The book also doubles as a sort of sports drama since Wayne was heavily involved in competitive sports when he was younger.
We have a few more things to discuss...
Now, the formatting is also rough. Why are there no indentations between paragraphs and lines of dialogue? Why are there brackets and parenthesis everywhere?
This could definitely use an editor's or proofreader's touch.
Another thing to note is that Wayne, while a very interesting character, is also a realistic and a pessimist. He reminded us a lot of Sheldon from The Big Bang Theory. He views even the splitting of the cell in reproduction as a kind of “violence.” He is an example of someone who might just be too smart for his own good, similar to Sheldon and the rest of the Big Bang cast. Being a genius doesn't mean you are immune to being dense and stupid in other ways, and Wayne often fits the bill. Wayne could probably figure out how time travel works before he could figure out relationships with other human beings.
He seems to view everything from an unemotional, detached lens. Human beings are intelligent animals, yet still animals. The purpose of life is to live and die. To Wayne, there is no god except his own fictional god who is “hella more rational, is relational, is beautiful, sexy, transformative...” and whom Stephen Hawking apparently called his “ontic clout.” This is just how Wayne thinks and how he is as a character.
One last thing that is incredibly bizarre and strange about this book is that Wayne is constantly called the “Old Man” even when he is deep into reflecting on his youth. This might not seem like such a big deal, but it becomes a bit creepy and uncomfortable when he starts describing his sexual encounters (with then-young women) in great, erotic detail, all the while still referred to as “the Old Man.” Now, logically, you know that he isn't old at the time of these acts, but it's still weird. It's also funny when he's doing very athletic acts like throwing or kicking, but he is still referred to as “the Old Man.”

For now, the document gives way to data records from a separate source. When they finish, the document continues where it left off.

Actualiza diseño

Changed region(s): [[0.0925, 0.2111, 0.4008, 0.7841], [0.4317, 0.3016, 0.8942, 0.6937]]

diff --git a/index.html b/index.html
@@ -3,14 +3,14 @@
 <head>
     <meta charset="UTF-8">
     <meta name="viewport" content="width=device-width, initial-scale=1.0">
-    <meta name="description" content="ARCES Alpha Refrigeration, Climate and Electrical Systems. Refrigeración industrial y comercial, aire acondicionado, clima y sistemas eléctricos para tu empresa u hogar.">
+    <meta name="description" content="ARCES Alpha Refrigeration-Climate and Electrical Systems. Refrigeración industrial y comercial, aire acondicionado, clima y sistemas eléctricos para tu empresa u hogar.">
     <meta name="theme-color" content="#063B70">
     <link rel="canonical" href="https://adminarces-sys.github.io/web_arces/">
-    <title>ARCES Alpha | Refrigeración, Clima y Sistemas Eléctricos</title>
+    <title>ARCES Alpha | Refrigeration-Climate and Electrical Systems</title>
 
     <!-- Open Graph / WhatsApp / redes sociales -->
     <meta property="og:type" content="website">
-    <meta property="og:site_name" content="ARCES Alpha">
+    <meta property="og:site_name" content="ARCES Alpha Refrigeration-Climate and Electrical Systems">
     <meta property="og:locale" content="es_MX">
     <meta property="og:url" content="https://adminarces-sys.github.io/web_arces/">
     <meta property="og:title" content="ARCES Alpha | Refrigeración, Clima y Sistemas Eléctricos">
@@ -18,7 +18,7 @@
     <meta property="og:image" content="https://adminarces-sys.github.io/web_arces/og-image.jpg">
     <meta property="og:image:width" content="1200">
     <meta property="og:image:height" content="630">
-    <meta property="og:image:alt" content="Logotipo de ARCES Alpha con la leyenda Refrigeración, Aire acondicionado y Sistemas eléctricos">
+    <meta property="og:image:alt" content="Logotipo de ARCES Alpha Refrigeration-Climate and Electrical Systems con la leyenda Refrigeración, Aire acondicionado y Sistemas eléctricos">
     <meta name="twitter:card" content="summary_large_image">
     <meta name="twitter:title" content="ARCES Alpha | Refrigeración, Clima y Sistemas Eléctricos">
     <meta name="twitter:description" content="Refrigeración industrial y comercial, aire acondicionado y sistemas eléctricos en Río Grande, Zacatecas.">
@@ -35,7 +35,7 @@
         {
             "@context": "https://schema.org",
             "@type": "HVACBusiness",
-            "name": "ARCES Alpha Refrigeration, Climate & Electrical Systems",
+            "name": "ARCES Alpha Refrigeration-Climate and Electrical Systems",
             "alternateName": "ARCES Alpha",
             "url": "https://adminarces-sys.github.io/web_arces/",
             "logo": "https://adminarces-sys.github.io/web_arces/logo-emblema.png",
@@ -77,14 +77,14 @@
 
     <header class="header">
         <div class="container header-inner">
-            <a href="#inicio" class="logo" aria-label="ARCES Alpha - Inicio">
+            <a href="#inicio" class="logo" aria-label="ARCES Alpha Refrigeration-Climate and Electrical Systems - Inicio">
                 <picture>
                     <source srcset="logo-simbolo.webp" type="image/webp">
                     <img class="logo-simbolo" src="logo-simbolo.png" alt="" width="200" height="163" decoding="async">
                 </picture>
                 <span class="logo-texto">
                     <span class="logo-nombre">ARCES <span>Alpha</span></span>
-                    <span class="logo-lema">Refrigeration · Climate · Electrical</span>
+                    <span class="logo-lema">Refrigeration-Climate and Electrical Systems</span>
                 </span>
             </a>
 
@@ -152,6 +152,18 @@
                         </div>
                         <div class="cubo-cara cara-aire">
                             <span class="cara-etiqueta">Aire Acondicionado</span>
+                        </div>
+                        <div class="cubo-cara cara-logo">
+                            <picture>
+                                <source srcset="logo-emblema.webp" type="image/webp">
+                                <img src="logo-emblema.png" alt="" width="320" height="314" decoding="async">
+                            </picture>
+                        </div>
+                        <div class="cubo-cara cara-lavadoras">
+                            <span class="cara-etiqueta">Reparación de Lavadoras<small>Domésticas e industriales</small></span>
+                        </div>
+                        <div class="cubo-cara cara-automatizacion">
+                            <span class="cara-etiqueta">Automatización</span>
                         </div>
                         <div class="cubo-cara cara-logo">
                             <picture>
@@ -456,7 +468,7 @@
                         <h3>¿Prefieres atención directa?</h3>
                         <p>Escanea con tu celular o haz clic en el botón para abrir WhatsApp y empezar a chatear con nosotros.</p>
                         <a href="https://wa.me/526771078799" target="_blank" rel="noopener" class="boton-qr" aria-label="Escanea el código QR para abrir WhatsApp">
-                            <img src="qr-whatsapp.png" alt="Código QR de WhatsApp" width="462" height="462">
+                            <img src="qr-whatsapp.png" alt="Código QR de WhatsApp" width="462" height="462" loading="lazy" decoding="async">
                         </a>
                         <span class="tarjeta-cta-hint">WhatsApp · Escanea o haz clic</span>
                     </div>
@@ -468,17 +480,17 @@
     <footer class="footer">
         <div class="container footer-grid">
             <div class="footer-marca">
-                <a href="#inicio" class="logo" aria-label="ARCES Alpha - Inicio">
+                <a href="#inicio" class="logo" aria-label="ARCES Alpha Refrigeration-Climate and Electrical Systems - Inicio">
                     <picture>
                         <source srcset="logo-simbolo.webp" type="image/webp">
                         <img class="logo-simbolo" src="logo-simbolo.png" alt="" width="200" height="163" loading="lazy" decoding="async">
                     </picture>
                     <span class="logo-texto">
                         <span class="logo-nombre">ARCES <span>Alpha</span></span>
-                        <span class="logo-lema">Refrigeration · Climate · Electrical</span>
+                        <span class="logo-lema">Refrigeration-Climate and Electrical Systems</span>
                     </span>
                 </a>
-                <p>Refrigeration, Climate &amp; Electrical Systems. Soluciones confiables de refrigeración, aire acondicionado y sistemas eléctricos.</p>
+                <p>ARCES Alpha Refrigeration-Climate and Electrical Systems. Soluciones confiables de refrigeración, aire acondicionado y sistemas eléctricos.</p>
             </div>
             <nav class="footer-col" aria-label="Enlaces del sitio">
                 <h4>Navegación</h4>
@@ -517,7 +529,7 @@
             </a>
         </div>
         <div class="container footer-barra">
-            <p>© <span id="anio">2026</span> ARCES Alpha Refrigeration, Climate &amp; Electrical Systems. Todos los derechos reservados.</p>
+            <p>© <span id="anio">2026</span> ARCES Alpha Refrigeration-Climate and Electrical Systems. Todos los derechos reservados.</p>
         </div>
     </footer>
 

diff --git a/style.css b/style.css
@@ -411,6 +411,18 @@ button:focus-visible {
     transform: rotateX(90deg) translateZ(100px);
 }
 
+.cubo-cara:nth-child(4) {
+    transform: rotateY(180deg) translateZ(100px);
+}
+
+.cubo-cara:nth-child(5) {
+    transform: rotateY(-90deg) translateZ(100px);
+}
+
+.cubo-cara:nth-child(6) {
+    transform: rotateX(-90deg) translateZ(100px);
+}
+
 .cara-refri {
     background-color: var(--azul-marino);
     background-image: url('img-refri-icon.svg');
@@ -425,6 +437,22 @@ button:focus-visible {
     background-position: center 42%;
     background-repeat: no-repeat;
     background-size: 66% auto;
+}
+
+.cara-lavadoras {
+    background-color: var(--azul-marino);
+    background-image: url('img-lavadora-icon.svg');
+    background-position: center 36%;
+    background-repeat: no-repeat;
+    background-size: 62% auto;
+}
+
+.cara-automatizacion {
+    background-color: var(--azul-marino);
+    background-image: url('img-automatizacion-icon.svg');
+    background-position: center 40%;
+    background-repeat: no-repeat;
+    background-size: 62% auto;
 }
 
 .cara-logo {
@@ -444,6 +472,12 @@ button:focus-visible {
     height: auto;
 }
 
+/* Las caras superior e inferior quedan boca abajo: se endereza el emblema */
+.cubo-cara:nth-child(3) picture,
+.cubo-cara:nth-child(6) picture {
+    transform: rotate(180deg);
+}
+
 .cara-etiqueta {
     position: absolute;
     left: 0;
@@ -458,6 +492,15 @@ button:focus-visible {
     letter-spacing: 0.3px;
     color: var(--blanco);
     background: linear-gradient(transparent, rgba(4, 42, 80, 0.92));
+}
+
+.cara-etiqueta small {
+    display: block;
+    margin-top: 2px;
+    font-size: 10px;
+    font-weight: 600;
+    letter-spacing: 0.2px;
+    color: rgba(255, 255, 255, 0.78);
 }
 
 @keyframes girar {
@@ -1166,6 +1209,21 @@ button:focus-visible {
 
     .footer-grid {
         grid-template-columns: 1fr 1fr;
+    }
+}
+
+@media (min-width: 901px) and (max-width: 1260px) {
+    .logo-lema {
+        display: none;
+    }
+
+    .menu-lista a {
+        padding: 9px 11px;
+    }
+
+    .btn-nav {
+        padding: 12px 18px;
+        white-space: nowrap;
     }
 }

Update: apparently, Wayne was an EXCELLENT and determined athlete even into his older years, even earning top honors in the Senior Games in Utah!
Anyway, this book does need some work, but the author is clearly a talented wordsmith in his own right and has a good story to tell.
Check it out on Amazon!